EXCERPTED DATA ->
_ _ _ _

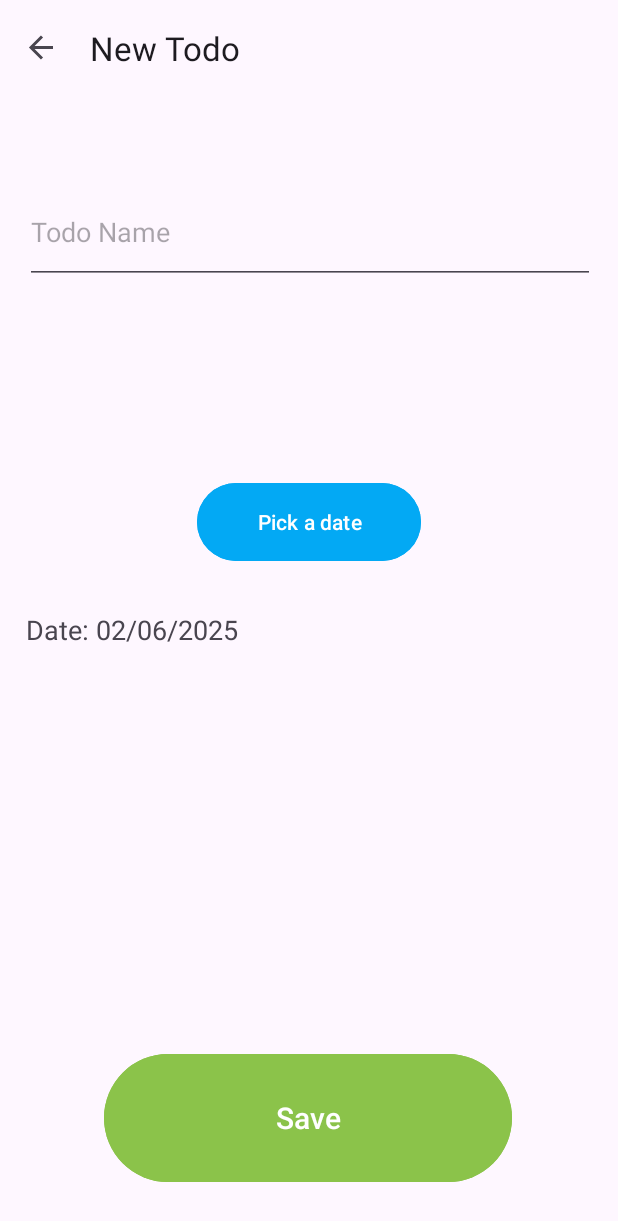
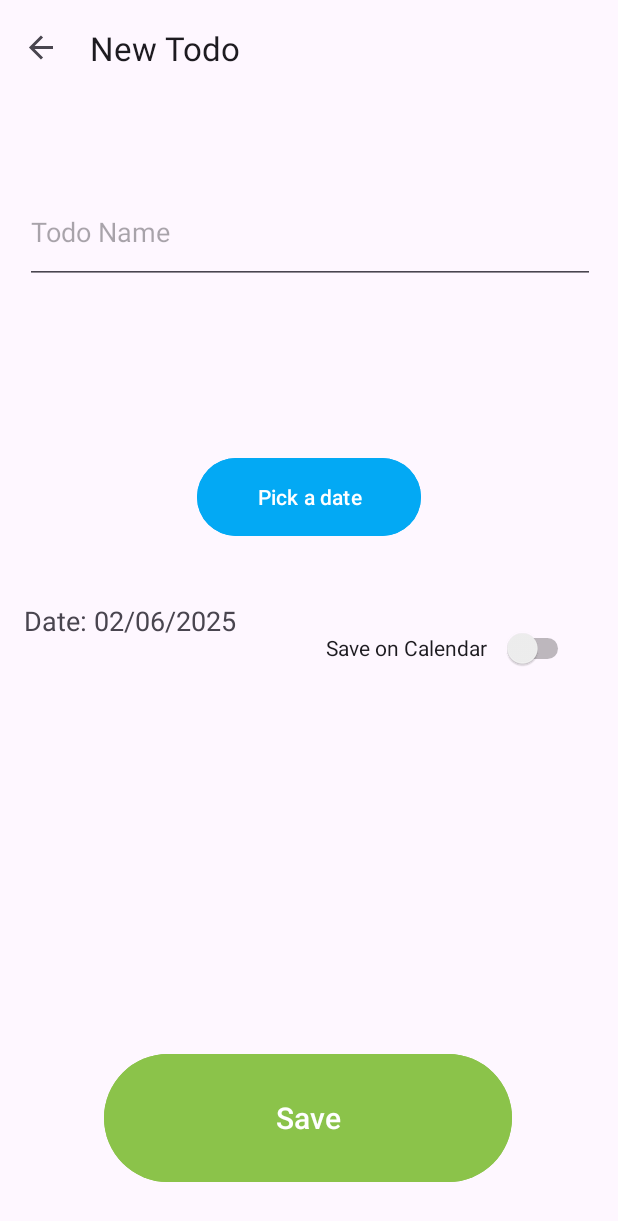
Before and after one commit to Cero1998/ToDoReminder, an Android app: the TodoNewFragment screen opened through its navigation route, on a phone screen of 412 x 824 dp. Shown: the top 1221 px of the screen. Run offline under Robolectric (Android 15) with nearby library versions, the phone set to English and light mode, and no system bars; our stand-ins replace navigation-ui; 1 statement that could not run was skipped.

Commit message:
Push: Added function to save the todo on the calendar

```diff
--- a/app/src/main/AndroidManifest.xml
+++ b/app/src/main/AndroidManifest.xml
@@ -3,8 +3,8 @@
     xmlns:tools="http://schemas.android.com/tools" >
 
     <uses-permission android:name="android.permission.INTERNET" />
-    <uses-permission android:name="android.permission.WRITE_CALENDAR"/>
-    <uses-permission android:name="android.permission.READ_CALENDAR"/>
+    <uses-permission android:name="android.permission.READ_CALENDAR" />
+    <uses-permission android:name="android.permission.WRITE_CALENDAR" />
 
     <application
         android:allowBackup="true"
--- a/app/src/main/java/com/example/todoreminder/MainActivity.kt
+++ b/app/src/main/java/com/example/todoreminder/MainActivity.kt
@@ -97,7 +97,6 @@ class MainActivity : AppCompatActivity() {
                         }
 
                         Toast.makeText(this@MainActivity, response.message, Toast.LENGTH_SHORT).show()
-                        // TODO: Vai alla schermata ToDoList
                         startActivity(Intent(this@MainActivity, TodoActivity::class.java))
                     }
                     else
--- a/app/src/main/res/layout/fragment_todonew.xml
+++ b/app/src/main/res/layout/fragment_todonew.xml
@@ -41,19 +41,32 @@
         android:text="Pick a date"
         app:layout_constraintBottom_toTopOf="@+id/textViewSelectedDate"
         app:layout_constraintEnd_toEndOf="parent"
+        app:layout_constraintHorizontal_bias="0.501"
         app:layout_constraintStart_toStartOf="parent"
         app:layout_constraintTop_toBottomOf="@+id/editTextNewTodoName"
-        app:layout_constraintVertical_bias="0.733" />
+        app:layout_constraintVertical_bias="0.614" />
 
     <TextView
         android:id="@+id/textViewSelectedDate"
-        android:layout_width="378dp"
-        android:layout_height="83dp"
-        android:layout_marginBottom="208dp"
+        android:layout_width="187dp"
+        android:layout_height="53dp"
+        android:layout_marginBottom="244dp"
         android:text="Date: "
         android:textSize="18sp"
         app:layout_constraintBottom_toTopOf="@+id/buttonSaveNewTodo"
         app:layout_constraintEnd_toEndOf="parent"
+        app:layout_constraintHorizontal_bias="0.07"
         app:layout_constraintStart_toStartOf="parent" />
 
+    <Switch
+        android:id="@+id/switch1SaveOnCalendar"
+        android:layout_width="165dp"
+        android:layout_height="53dp"
+        android:layout_marginTop="44dp"
+        android:layout_marginEnd="16dp"
+        android:text="Save on Calendar"
+        app:layout_constraintEnd_toEndOf="parent"
+        app:layout_constraintStart_toEndOf="@+id/textViewSelectedDate"
+        app:layout_constraintTop_toBottomOf="@+id/buttonSelectDate" />
+
 </androidx.constraintlayout.widget.ConstraintLayout>
```
Also changed, not shown: app/src/main/java/com/example/todoreminder/TodoNewFragment.kt (+48 -3 lines).
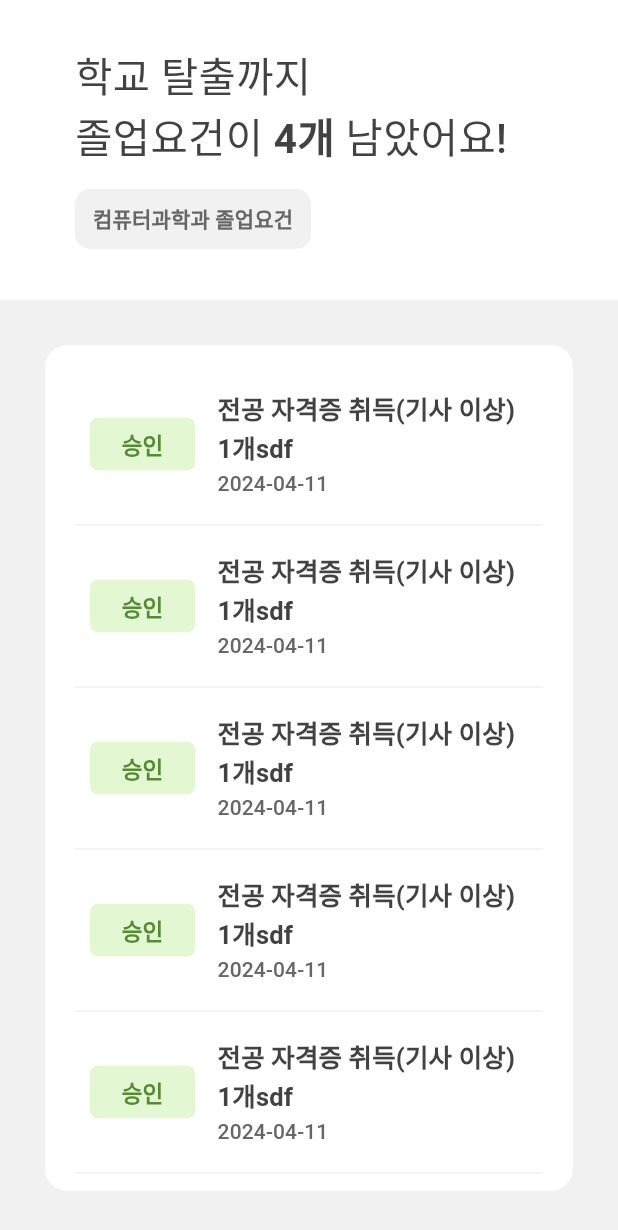
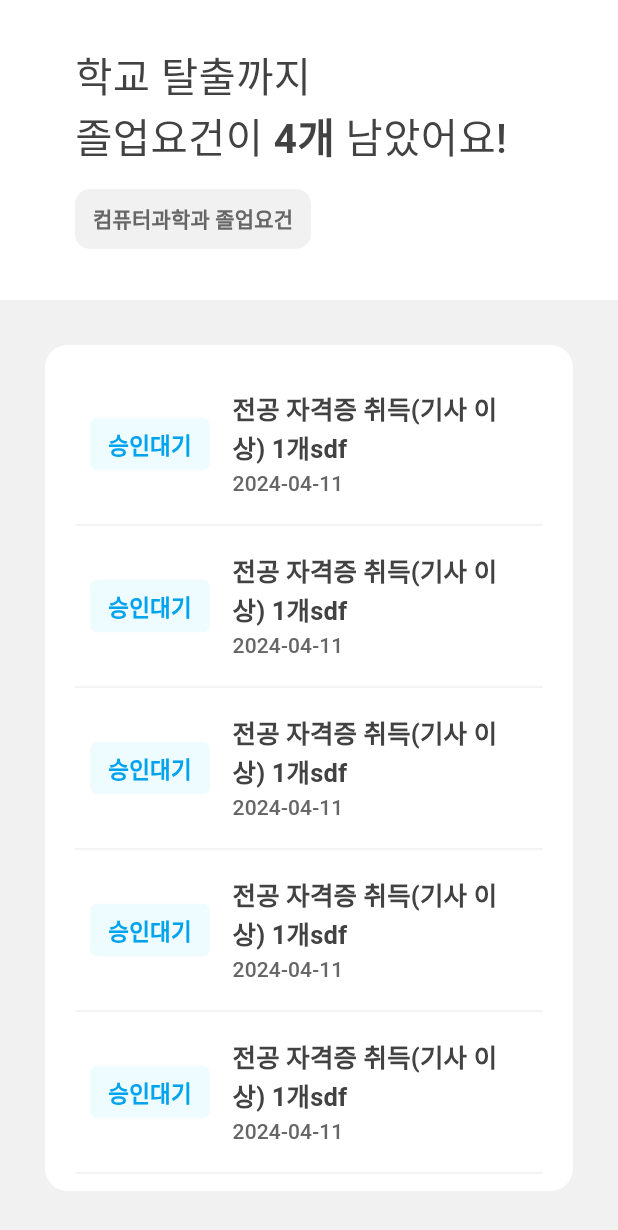
Before and after one commit to YonginUniv-AI-Service-LAB/YIU-AISL-Granity-App, a Flutter app: the MyGraduationScreen screen opened by its route, on a phone screen of 412 x 824 dp. Shown: the top 1230 px of the screen. Run offline on Flutter 3.47's test engine with Material 3 defaults, Android fonts, the phone set to English and light mode, and no system bars; our stand-ins replace accordion, animated_custom_dropdown, dio, flutter_dotenv, flutter_riverpod, flutter_secure_storage and 2 more; accounts and stored records are empty; Roboto replaces fonts that are missing (Pretendard).

Commit message:
feature: 승인대기 배지 제작

```diff
--- a/lib/design/colors.dart
+++ b/lib/design/colors.dart
@@ -23,6 +23,8 @@ abstract class ColorStyles {
 // 졸업요건 상태
   static const statusGreen = Color(0xff568A35);
   static const statusGreenLight = Color(0xffE3F7D3);
+  static const statusBlue = Color(0xff00A3ED);
+  static const statusBlueLight = Color(0xffEEFBFF);
   static const statusYellow = Color(0xffE9BA36);
   static const statusYellowLight = Color(0xffFFEECA);
   static const statusRed = Color(0xffFC5230);
--- a/lib/screens/graduation/my_graduation.dart
+++ b/lib/screens/graduation/my_graduation.dart
@@ -4,6 +4,7 @@ import 'package:granity/design/colors.dart';
 import 'package:granity/widgets/BaseAppBar.dart';
 import 'package:granity/widgets/badgeWigets/approval_badge.dart';
 import 'package:granity/widgets/badgeWigets/not_approval_badge.dart';
+import 'package:granity/widgets/badgeWigets/submit_badge.dart';
 import 'package:granity/widgets/buttonWidgets/base_button.dart';
 import 'package:granity/widgets/buttonWidgets/gray_small_button.dart';
 import 'package:granity/widgets/buttonWidgets/main_color_button.dart';
@@ -100,7 +101,7 @@ class _MyGraduationScreenState extends State<MyGraduationScreen> {
                                             Container(
                                               margin: const EdgeInsets.only(
                                                   right: 15),
-                                              child: ApprovalBadgeWidget(),
+                                              child: SubmitBadgeWidget(),
                                             ),
                                             const Flexible(
                                                 child: Column(
--- a/lib/widgets/badgeWigets/status_badge.dart
+++ b/lib/widgets/badgeWigets/status_badge.dart
@@ -5,8 +5,8 @@ import 'package:granity/design/colors.dart';
 Container StatusBadgeWidget({required backgroundColor, required Widget}) {
   return Container(
       alignment: Alignment.center,
-      width: 70,
-      padding: const EdgeInsets.fromLTRB(15, 7, 15, 7),
+      width: 80,
+      padding: const EdgeInsets.fromLTRB(10, 7, 10, 7),
       decoration: BoxDecoration(
           color: backgroundColor, borderRadius: BorderRadius.circular(5)),
       child: Widget);
--- a/lib/widgets/badgeWigets/not_approval_badge.dart
+++ b/lib/widgets/badgeWigets/submit_badge.dart
@@ -3,16 +3,16 @@ import 'package:granity/design/colors.dart';
 import 'package:granity/widgets/badgeWigets/status_badge.dart';
 
 // 미승인 뱃지
-Container NotApprovalBadgeWidget() {
+Container SubmitBadgeWidget() {
   return StatusBadgeWidget(
-      backgroundColor: ColorStyles.statusYellowLight,
+      backgroundColor: ColorStyles.statusBlueLight,
       Widget: const Text(
-        "미승인",
+        "승인대기",
         style: TextStyle(
           fontFamily: 'Pretendard',
           fontSize: 15,
           fontWeight: FontWeight.bold,
-          color: ColorStyles.statusYellow,
+          color: ColorStyles.statusBlue,
         ),
       ));
 }
```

_ _ _ _

WHAT TO PRODUCE -> Once the pictures are set aside, repeat the remaining data word for word.

RESULT ->
Before and after one commit to Cero1998/ToDoReminder, an Android app: the TodoNewFragment screen opened through its navigation route, on a phone screen of 412 x 824 dp. Shown: the top 1221 px of the screen. Run offline under Robolectric (Android 15) with nearby library versions, the phone set to English and light mode, and no system bars; our stand-ins replace navigation-ui; 1 statement that could not run was skipped.

Commit message:
Push: Added function to save the todo on the calendar

```diff
--- a/app/src/main/AndroidManifest.xml
+++ b/app/src/main/AndroidManifest.xml
@@ -3,8 +3,8 @@
     xmlns:tools="http://schemas.android.com/tools" >
 
     <uses-permission android:name="android.permission.INTERNET" />
-    <uses-permission android:name="android.permission.WRITE_CALENDAR"/>
-    <uses-permission android:name="android.permission.READ_CALENDAR"/>
+    <uses-permission android:name="android.permission.READ_CALENDAR" />
+    <uses-permission android:name="android.permission.WRITE_CALENDAR" />
 
     <application
         android:allowBackup="true"
--- a/app/src/main/java/com/example/todoreminder/MainActivity.kt
+++ b/app/src/main/java/com/example/todoreminder/MainActivity.kt
@@ -97,7 +97,6 @@ class MainActivity : AppCompatActivity() {
                         }
 
                         Toast.makeText(this@MainActivity, response.message, Toast.LENGTH_SHORT).show()
-                        // TODO: Vai alla schermata ToDoList
                         startActivity(Intent(this@MainActivity, TodoActivity::class.java))
                     }
                     else
--- a/app/src/main/res/layout/fragment_todonew.xml
+++ b/app/src/main/res/layout/fragment_todonew.xml
@@ -41,19 +41,32 @@
         android:text="Pick a date"
         app:layout_constraintBottom_toTopOf="@+id/textViewSelectedDate"
         app:layout_constraintEnd_toEndOf="parent"
+        app:layout_constraintHorizontal_bias="0.501"
         app:layout_constraintStart_toStartOf="parent"
         app:layout_constraintTop_toBottomOf="@+id/editTextNewTodoName"
-        app:layout_constraintVertical_bias="0.733" />
+        app:layout_constraintVertical_bias="0.614" />
 
     <TextView
         android:id="@+id/textViewSelectedDate"
-        android:layout_width="378dp"
-        android:layout_height="83dp"
-        android:layout_marginBottom="208dp"
+        android:layout_width="187dp"
+        android:layout_height="53dp"
+        android:layout_marginBottom="244dp"
         android:text="Date: "
         android:textSize="18sp"
         app:layout_constraintBottom_toTopOf="@+id/buttonSaveNewTodo"
         app:layout_constraintEnd_toEndOf="parent"
+        app:layout_constraintHorizontal_bias="0.07"
         app:layout_constraintStart_toStartOf="parent" />
 
+    <Switch
+        android:id="@+id/switch1SaveOnCalendar"
+        android:layout_width="165dp"
+        android:layout_height="53dp"
+        android:layout_marginTop="44dp"
+        android:layout_marginEnd="16dp"
+        android:text="Save on Calendar"
+        app:layout_constraintEnd_toEndOf="parent"
+        app:layout_constraintStart_toEndOf="@+id/textViewSelectedDate"
+        app:layout_constraintTop_toBottomOf="@+id/buttonSelectDate" />
+
 </androidx.constraintlayout.widget.ConstraintLayout>
```
Also changed, not shown: app/src/main/java/com/example/todoreminder/TodoNewFragment.kt (+48 -3 lines).
Before and after one commit to YonginUniv-AI-Service-LAB/YIU-AISL-Granity-App, a Flutter app: the MyGraduationScreen screen opened by its route, on a phone screen of 412 x 824 dp. Shown: the top 1230 px of the screen. Run offline on Flutter 3.47's test engine with Material 3 defaults, Android fonts, the phone set to English and light mode, and no system bars; our stand-ins replace accordion, animated_custom_dropdown, dio, flutter_dotenv, flutter_riverpod, flutter_secure_storage and 2 more; accounts and stored records are empty; Roboto replaces fonts that are missing (Pretendard).

Commit message:
feature: 승인대기 배지 제작

```diff
--- a/lib/design/colors.dart
+++ b/lib/design/colors.dart
@@ -23,6 +23,8 @@ abstract class ColorStyles {
 // 졸업요건 상태
   static const statusGreen = Color(0xff568A35);
   static const statusGreenLight = Color(0xffE3F7D3);
+  static const statusBlue = Color(0xff00A3ED);
+  static const statusBlueLight = Color(0xffEEFBFF);
   static const statusYellow = Color(0xffE9BA36);
   static const statusYellowLight = Color(0xffFFEECA);
   static const statusRed = Color(0xffFC5230);
--- a/lib/screens/graduation/my_graduation.dart
+++ b/lib/screens/graduation/my_graduation.dart
@@ -4,6 +4,7 @@ import 'package:granity/design/colors.dart';
 import 'package:granity/widgets/BaseAppBar.dart';
 import 'package:granity/widgets/badgeWigets/approval_badge.dart';
 import 'package:granity/widgets/badgeWigets/not_approval_badge.dart';
+import 'package:granity/widgets/badgeWigets/submit_badge.dart';
 import 'package:granity/widgets/buttonWidgets/base_button.dart';
 import 'package:granity/widgets/buttonWidgets/gray_small_button.dart';
 import 'package:granity/widgets/buttonWidgets/main_color_button.dart';
@@ -100,7 +101,7 @@ class _MyGraduationScreenState extends State<MyGraduationScreen> {
                                             Container(
                                               margin: const EdgeInsets.only(
                                                   right: 15),
-                                              child: ApprovalBadgeWidget(),
+                                              child: SubmitBadgeWidget(),
                                             ),
                                             const Flexible(
                                                 child: Column(
--- a/lib/widgets/badgeWigets/status_badge.dart
+++ b/lib/widgets/badgeWigets/status_badge.dart
@@ -5,8 +5,8 @@ import 'package:granity/design/colors.dart';
 Container StatusBadgeWidget({required backgroundColor, required Widget}) {
   return Container(
       alignment: Alignment.center,
-      width: 70,
-      padding: const EdgeInsets.fromLTRB(15, 7, 15, 7),
+      width: 80,
+      padding: const EdgeInsets.fromLTRB(10, 7, 10, 7),
       decoration: BoxDecoration(
           color: backgroundColor, borderRadius: BorderRadius.circular(5)),
       child: Widget);
--- a/lib/widgets/badgeWigets/not_approval_badge.dart
+++ b/lib/widgets/badgeWigets/submit_badge.dart
@@ -3,16 +3,16 @@ import 'package:granity/design/colors.dart';
 import 'package:granity/widgets/badgeWigets/status_badge.dart';
 
 // 미승인 뱃지
-Container NotApprovalBadgeWidget() {
+Container SubmitBadgeWidget() {
   return StatusBadgeWidget(
-      backgroundColor: ColorStyles.statusYellowLight,
+      backgroundColor: ColorStyles.statusBlueLight,
       Widget: const Text(
-        "미승인",
+        "승인대기",
         style: TextStyle(
           fontFamily: 'Pretendard',
           fontSize: 15,
           fontWeight: FontWeight.bold,
-          color: ColorStyles.statusYellow,
+          color: ColorStyles.statusBlue,
         ),
       ));
 }
```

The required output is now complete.